Read the data, and whenever a line holds the word "duration", report that line.

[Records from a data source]
_____

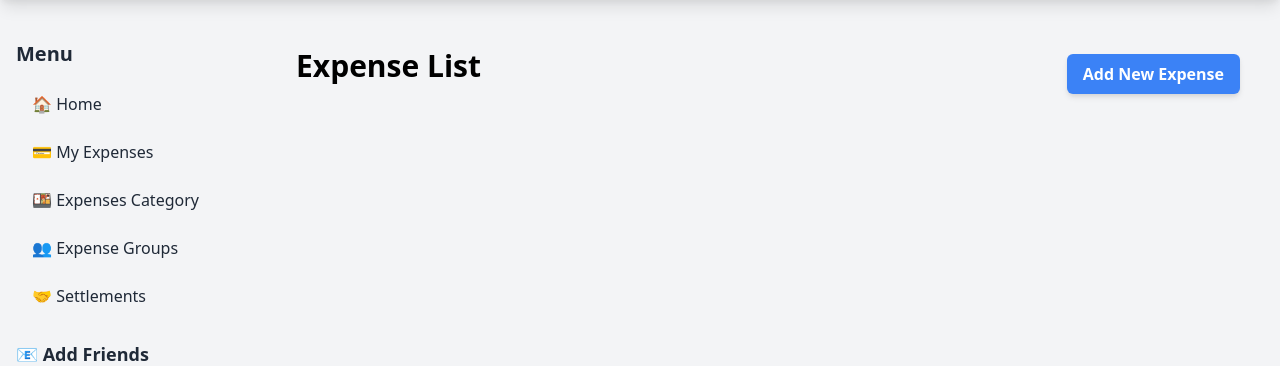
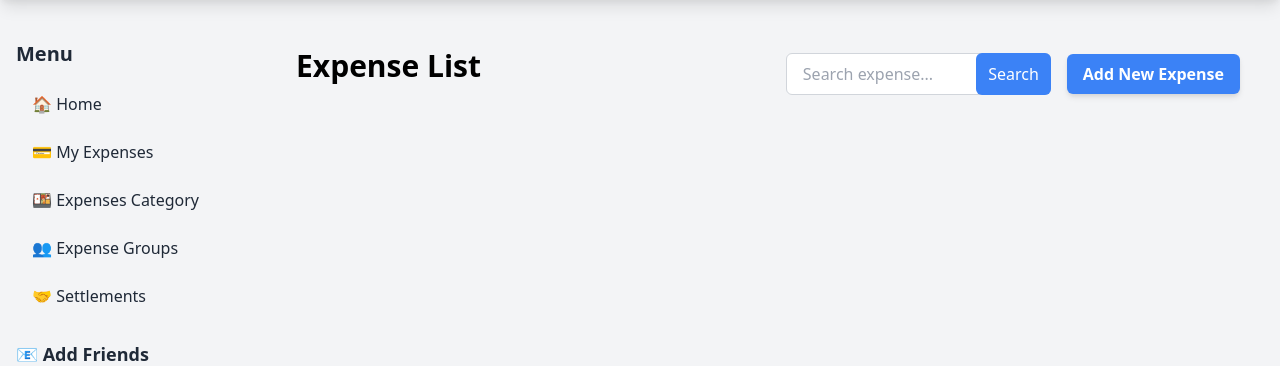
Before and after one commit to Amrit-Adhikary/Expense-Sharing-App, a Django app: page /expense/ in a window 1280 px wide. Shown: the part 64-430 px from the top of the page. Run offline with Django 5.2, Linux system fonts and the light colour scheme; the visitor is signed in with stand-in values (Sample User, id 1); data that the repository does not hold is empty; some libraries are stand-ins or nearby versions.

Commit message:
added search

```diff
--- a/expensesharing/settings.py
+++ b/expensesharing/settings.py
@@ -1,6 +1,6 @@
 import os
-#from dotenv import load_dotenv
-#load_dotenv()
+from dotenv import load_dotenv
+load_dotenv()
 from pathlib import Path
 
 # Build paths inside the project like this: BASE_DIR / 'subdir'.
--- a/main/forms.py
+++ b/main/forms.py
@@ -5,6 +5,11 @@ class ExpenseCategoryForm(forms.ModelForm):
     class Meta:
         model = ExpenseCategory
         fields = ['expense_name', 'description']
+
+class ExpenseCategoryFilterForm(forms.ModelForm):
+    class Meta:
+        model = ExpenseCategory
+        fields = ['expense_name']
 
 class ExpenseForm(forms.ModelForm):
     class Meta:
--- a/main/urls.py
+++ b/main/urls.py
@@ -21,6 +21,7 @@ urlpatterns = [
 
     path('expense_group/create/', views.expense_group_create, name='expense_group_create'),
     path('expense_group/<int:expense_group_id>/', views.expense_group_detail, name='expense_group_detail'),
+    path('expense_group/list/', views.expense_group_list, name='expense_group_list'),
     path('expense_group/<int:expense_group_id>/edit/', views.expense_group_edit, name='expense_group_edit'),
     path('expense_group/<int:expense_group_id>/delete/', views.expense_group_delete, name='expense_group_delete'),
 
@@ -28,4 +29,6 @@ urlpatterns = [
     path('settlement/<int:settlement_id>/edit/', views.settlement_edit, name='settlement_edit'),
     path('settlement/<int:settlement_id>/delete/', views.settlement_delete, name='settlement_delete'),
     path('settlements/', views.settlement_list, name='settlement_list'),
+
+    path('search/', views.search_expense_category, name='search')
 ]
--- a/main/views.py
+++ b/main/views.py
@@ -1,3 +1,6 @@
+from django.shortcuts import render, redirect, get_object_or_404
+from .models import ExpenseGroup
+from .forms import ExpenseGroupForm
 from django.shortcuts import render, redirect, get_object_or_404
 from main.models import ExpenseCategory
 from .forms import *
@@ -121,6 +124,12 @@ def expense_group_detail(request, expense_group_id):
     return render(request, 'expense_group_detail.html', {'expense_group': expense_group})
 
 @login_required
+def expense_group_list(request):
+    expense_group = ExpenseGroup.objects.all()
+    return render(request, 'expense_group_list.html', {'expense_group': expense_group})
+
+
+@login_required
 def expense_group_edit(request, expense_group_id):
     expense_group = get_object_or_404(ExpenseGroup, id=expense_group_id)
     if request.method == 'POST':
@@ -172,9 +181,17 @@ def settlement_delete(request, settlement_id):
         return redirect('homepage')
     return render(request, 'settlement_confirm_delete.html', {'settlement': settlement})
 
+
+import uuid
+
 @login_required
 def settlement_list(request):
     settlements = Settlement.objects.all()
+
+     # Generate a unique transaction UUID for each settlement
+    for settlement in settlements:
+        settlement.transaction_uuid = str(uuid.uuid4())  # Add transaction_uuid attribute to each settlement object
+
     return render(request, 'settlement_list.html', {'settlements': settlements})
 
 @login_required
@@ -199,3 +216,19 @@ def send_invites(request):
         form = InvitationForm()  # If not a POST request, create a new form instance
 
     return render(request, 'send_invites.html', {'form': form})
+
+@login_required
+def search_expense_category(request):
+    form = ExpenseCategoryFilterForm(request.GET or None)
+
+    items = []
+
+    if form.is_valid():
+        if title_query := form.cleaned_data.get('expense_name'):
+            items = ExpenseCategory.objects.filter(expense_name__icontains=title_query)
+
+    context = {
+        'form': form,
+        'items': items,
+    }
+    return render(request, 'search.html', context)
--- a/templates/base.html
+++ b/templates/base.html
@@ -6,7 +6,9 @@
     <title>Expense Sharing App - Home</title>
     <!-- Add Tailwind CSS -->
     <link href="https://cdnjs.cloudflare.com/ajax/libs/tailwindcss/2.2.19/tailwind.min.css" rel="stylesheet">
-    <script src="https://cdnjs.cloudflare.com/ajax/libs/crypto-js/4.1.1/crypto-js.min.js"></script>
+    <script src="https://cdnjs.cloudflare.com/ajax/libs/crypto-js/3.1.9-1/crypto-js.min.js"></script>
+    <script src="https://cdnjs.cloudflare.com/ajax/libs/crypto-js/3.1.9-1/hmac-sha256.min.js"></script>
+    <script src="https://cdnjs.cloudflare.com/ajax/libs/crypto-js/3.1.9-1/enc-base64.min.js"></script>
 </head>
 <body class="bg-gray-100 font-sans">
     <!-- Navigation Bar -->
@@ -32,7 +34,7 @@
                     <li><a href="/" class="block px-4 py-2 rounded hover:bg-gray-200">🏠 Home</a></li>
                     <li><a href="/expense/" class="block px-4 py-2 rounded hover:bg-gray-200">💳 My Expenses</a></li>
                     <li><a href="/category/list/" class="block px-4 py-2 rounded hover:bg-gray-200">🍱 Expenses Category</a></li>
-                    <li><a href="/expense_group/create/" class="block px-4 py-2 rounded hover:bg-gray-200">👥 Expense Groups</a></li>
+                    <li><a href="/expense_group/list/" class="block px-4 py-2 rounded hover:bg-gray-200">👥 Expense Groups</a></li>
                     <li><a href="/settlements/" class="block px-4 py-2 rounded hover:bg-gray-200">🤝 Settlements</a></li>
                 </ul>
             </nav>
--- a/templates/expense_list.html
+++ b/templates/expense_list.html
@@ -4,20 +4,24 @@
 <div class="container mx-auto px-4">
     <div class="flex items-center justify-between mb-6">
         <h1 class="text-3xl font-bold mb-4">Expense List</h1>
-        <a href="{% url 'expense_create' %}" class="bg-blue-500 hover:bg-blue-600 text-white font-semibold py-2 px-4 rounded-md shadow-md transition duration-300 ease-in-out">Add New Expense</a>
+        <div class="flex items-center space-x-4">
+            <div class="relative">
+                <form method="get" action="/search">
+                    <input type="text" name="query" placeholder="Search expense..." class="border border-gray-300 rounded-md px-4 py-2 focus:outline-none focus:ring-2 focus:ring-blue-500">
+                    <button type="submit" class="absolute inset-y-0 right-0 px-3 py-2 bg-blue-500 text-white rounded-md hover:bg-blue-600 focus:outline-none focus:ring-2 focus:ring-blue-500">Search</button>
+                </form>
+            </div>
+            <a href="{% url 'expense_create' %}" class="bg-blue-500 hover:bg-blue-600 text-white font-semibold py-2 px-4 rounded-md shadow-md transition duration-300 ease-in-out">Add New Expense</a>
+        </div>
     </div>
-    <ul class="list-group">
+    <div class="grid grid-cols-1 md:grid-cols-2 lg:grid-cols-3 gap-6">
         {% for expense in expenses %}
-        <li class="list-group-item">
-            <div class="row">
-                <div class="col-md-6">
-                    <strong>Description:</strong> {{ expense.description }} <br>
-                    <strong>Amount:</strong> {{ expense.amount }} <br>
-                    <strong>Date:</strong> {{ expense.date }} <br>
-                </div>
-            </div>
-        </li>
+        <div class="bg-white shadow-md rounded-lg p-6">
+            <p><strong>Description:</strong> {{ expense.description }}</p>
+            <p><strong>Amount:</strong> {{ expense.amount }}</p>
+            <p><strong>Date:</strong> {{ expense.date }}</p>
+        </div>
         {% endfor %}
-    </ul>
+    </div>
 </div>
 {% endblock %}
```
Also changed, not shown: templates/expense_category_list.html (+9 -1 lines), templates/expense_group_create.html (+1 -12 lines), templates/expense_group_list.html (added, +24 -0 lines), templates/search.html (added, +21 -0 lines), templates/settlement_list.html (+18 -13 lines).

_____

▶ Answer
-        <a href="{% url 'expense_create' %}" class="bg-blue-500 hover:bg-blue-600 text-white font-semibold py-2 px-4 rounded-md shadow-md transition duration-300 ease-in-out">Add New Expense</a>
+            <a href="{% url 'expense_create' %}" class="bg-blue-500 hover:bg-blue-600 text-white font-semibold py-2 px-4 rounded-md shadow-md transition duration-300 ease-in-out">Add New Expense</a>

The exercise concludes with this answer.